Every record must come back unchanged, apart from the pictures, which are dropped.

__Extracted records__
▬▬▬

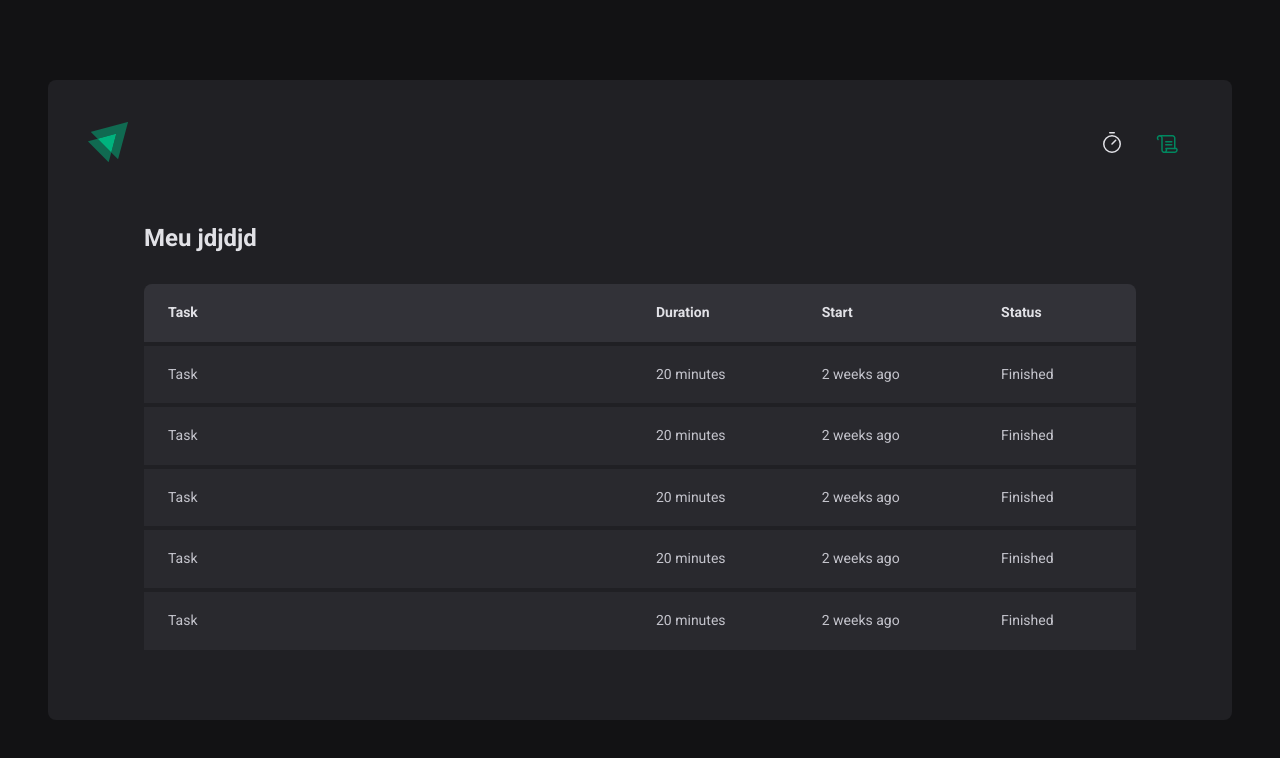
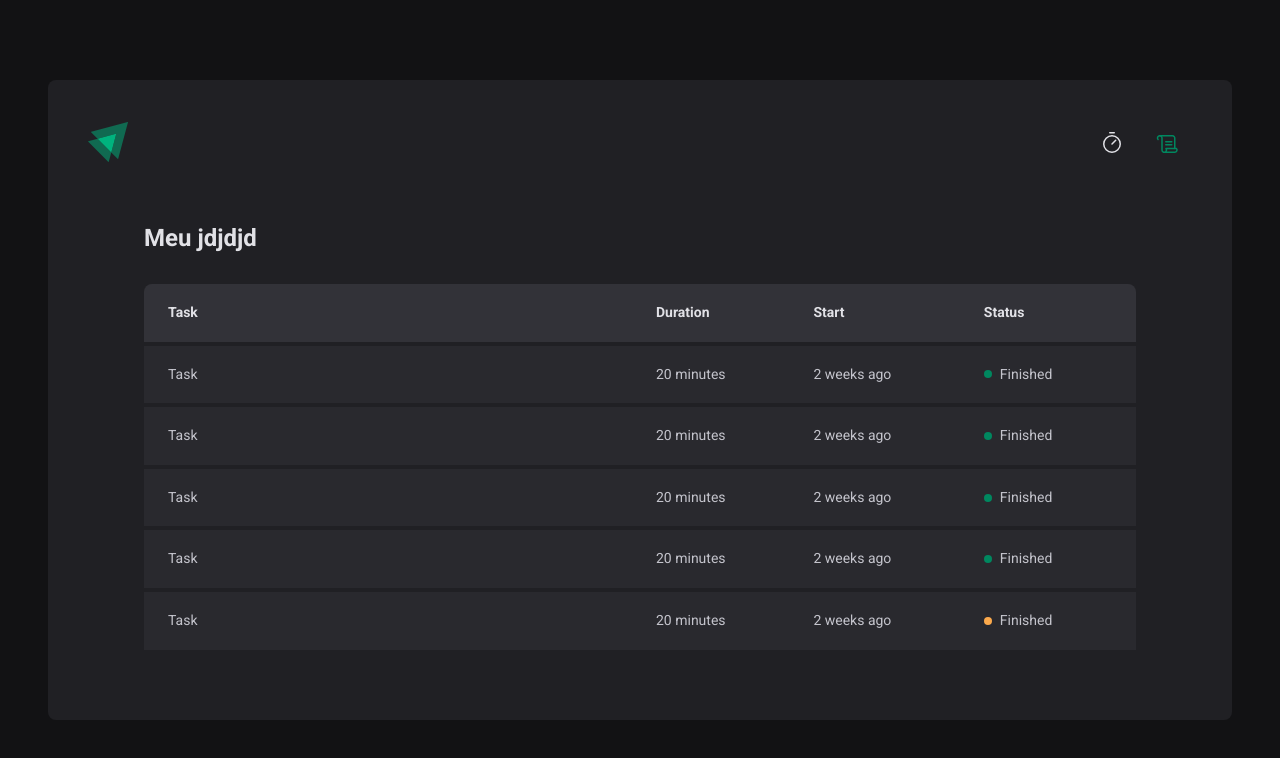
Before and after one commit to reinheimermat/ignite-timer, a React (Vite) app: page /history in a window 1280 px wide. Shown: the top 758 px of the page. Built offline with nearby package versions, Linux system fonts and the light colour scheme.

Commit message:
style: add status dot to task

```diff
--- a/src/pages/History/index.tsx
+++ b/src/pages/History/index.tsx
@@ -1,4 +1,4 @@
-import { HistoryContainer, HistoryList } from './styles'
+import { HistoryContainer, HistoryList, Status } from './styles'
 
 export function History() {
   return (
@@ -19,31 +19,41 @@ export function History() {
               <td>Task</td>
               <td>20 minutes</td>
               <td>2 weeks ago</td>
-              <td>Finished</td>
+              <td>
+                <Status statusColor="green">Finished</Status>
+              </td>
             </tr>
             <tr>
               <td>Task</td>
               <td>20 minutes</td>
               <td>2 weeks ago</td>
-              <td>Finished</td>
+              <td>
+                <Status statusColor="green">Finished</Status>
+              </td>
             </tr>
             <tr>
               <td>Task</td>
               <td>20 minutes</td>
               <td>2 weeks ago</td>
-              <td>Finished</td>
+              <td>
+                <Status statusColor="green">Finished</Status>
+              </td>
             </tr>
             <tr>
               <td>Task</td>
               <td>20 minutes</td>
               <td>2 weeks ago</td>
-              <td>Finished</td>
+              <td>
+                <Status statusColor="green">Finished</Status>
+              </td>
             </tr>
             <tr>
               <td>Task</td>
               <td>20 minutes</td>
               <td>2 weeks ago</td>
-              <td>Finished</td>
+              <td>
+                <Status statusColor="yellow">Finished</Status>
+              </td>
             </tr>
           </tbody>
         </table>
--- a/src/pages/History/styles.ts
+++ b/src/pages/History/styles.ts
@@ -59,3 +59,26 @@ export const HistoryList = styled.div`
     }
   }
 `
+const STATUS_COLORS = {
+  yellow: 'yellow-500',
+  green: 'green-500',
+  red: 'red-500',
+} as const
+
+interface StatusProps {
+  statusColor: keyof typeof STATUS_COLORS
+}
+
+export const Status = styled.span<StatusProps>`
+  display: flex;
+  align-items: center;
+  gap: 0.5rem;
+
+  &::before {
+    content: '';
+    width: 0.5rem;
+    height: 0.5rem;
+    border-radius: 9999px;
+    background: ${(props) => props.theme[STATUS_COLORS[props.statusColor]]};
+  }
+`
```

▬▬▬

__REPLY__
Before and after one commit to reinheimermat/ignite-timer, a React (Vite) app: page /history in a window 1280 px wide. Shown: the top 758 px of the page. Built offline with nearby package versions, Linux system fonts and the light colour scheme.

Commit message:
style: add status dot to task

```diff
--- a/src/pages/History/index.tsx
+++ b/src/pages/History/index.tsx
@@ -1,4 +1,4 @@
-import { HistoryContainer, HistoryList } from './styles'
+import { HistoryContainer, HistoryList, Status } from './styles'
 
 export function History() {
   return (
@@ -19,31 +19,41 @@ export function History() {
               <td>Task</td>
               <td>20 minutes</td>
               <td>2 weeks ago</td>
-              <td>Finished</td>
+              <td>
+                <Status statusColor="green">Finished</Status>
+              </td>
             </tr>
             <tr>
               <td>Task</td>
               <td>20 minutes</td>
               <td>2 weeks ago</td>
-              <td>Finished</td>
+              <td>
+                <Status statusColor="green">Finished</Status>
+              </td>
             </tr>
             <tr>
               <td>Task</td>
               <td>20 minutes</td>
               <td>2 weeks ago</td>
-              <td>Finished</td>
+              <td>
+                <Status statusColor="green">Finished</Status>
+              </td>
             </tr>
             <tr>
               <td>Task</td>
               <td>20 minutes</td>
               <td>2 weeks ago</td>
-              <td>Finished</td>
+              <td>
+                <Status statusColor="green">Finished</Status>
+              </td>
             </tr>
             <tr>
               <td>Task</td>
               <td>20 minutes</td>
               <td>2 weeks ago</td>
-              <td>Finished</td>
+              <td>
+                <Status statusColor="yellow">Finished</Status>
+              </td>
             </tr>
           </tbody>
         </table>
--- a/src/pages/History/styles.ts
+++ b/src/pages/History/styles.ts
@@ -59,3 +59,26 @@ export const HistoryList = styled.div`
     }
   }
 `
+const STATUS_COLORS = {
+  yellow: 'yellow-500',
+  green: 'green-500',
+  red: 'red-500',
+} as const
+
+interface StatusProps {
+  statusColor: keyof typeof STATUS_COLORS
+}
+
+export const Status = styled.span<StatusProps>`
+  display: flex;
+  align-items: center;
+  gap: 0.5rem;
+
+  &::before {
+    content: '';
+    width: 0.5rem;
+    height: 0.5rem;
+    border-radius: 9999px;
+    background: ${(props) => props.theme[STATUS_COLORS[props.statusColor]]};
+  }
+`
```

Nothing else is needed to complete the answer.